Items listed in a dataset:
<<<<
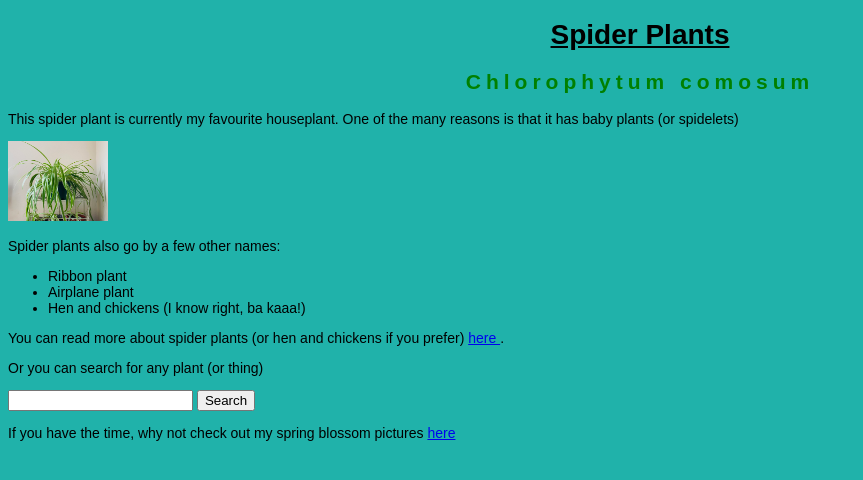
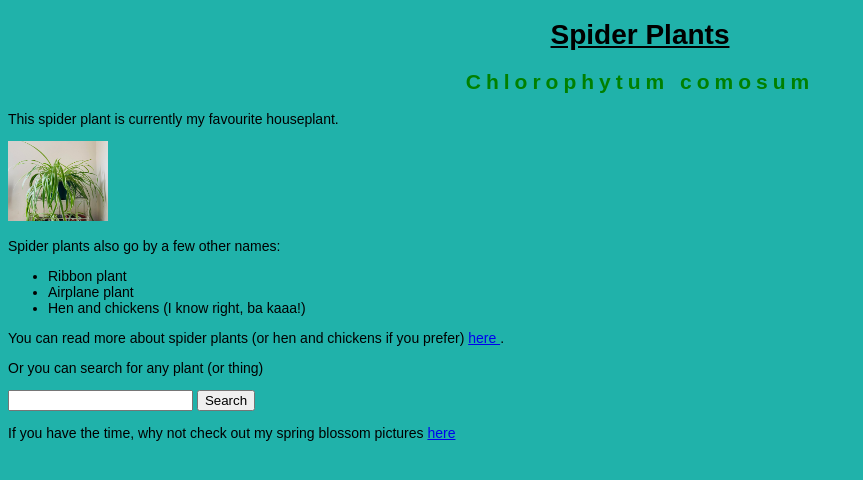
Before and after one commit to Jenlearns/CS50xCourseWebsite, a plain HTML site: page index.html in a window 1280 px wide. Shown: the whole page, without its empty margins (0-863 px from the left). Drawn offline with Linux system fonts and the light colour scheme.

Commit message:
index modified

```diff
--- a/index.html
+++ b/index.html
@@ -11,7 +11,7 @@
 <h1>Spider Plants</h1>
 
 <h2>Chlorophytum comosum</h2>
-<p> This spider plant is currently my favourite houseplant. One of the many reasons is that it has baby plants (or spidelets)</p>
+<p> This spider plant is currently my favourite houseplant.</p>
 
  <img src="plant.jpg"width="100" height="80" alt="spider plant"/>
 
```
>>>>
Task details: Filter by the word "This": copy every line of the data that holds it.

Answer to the problem:
-<p> This spider plant is currently my favourite houseplant. One of the many reasons is that it has baby plants (or spidelets)</p>
+<p> This spider plant is currently my favourite houseplant.</p>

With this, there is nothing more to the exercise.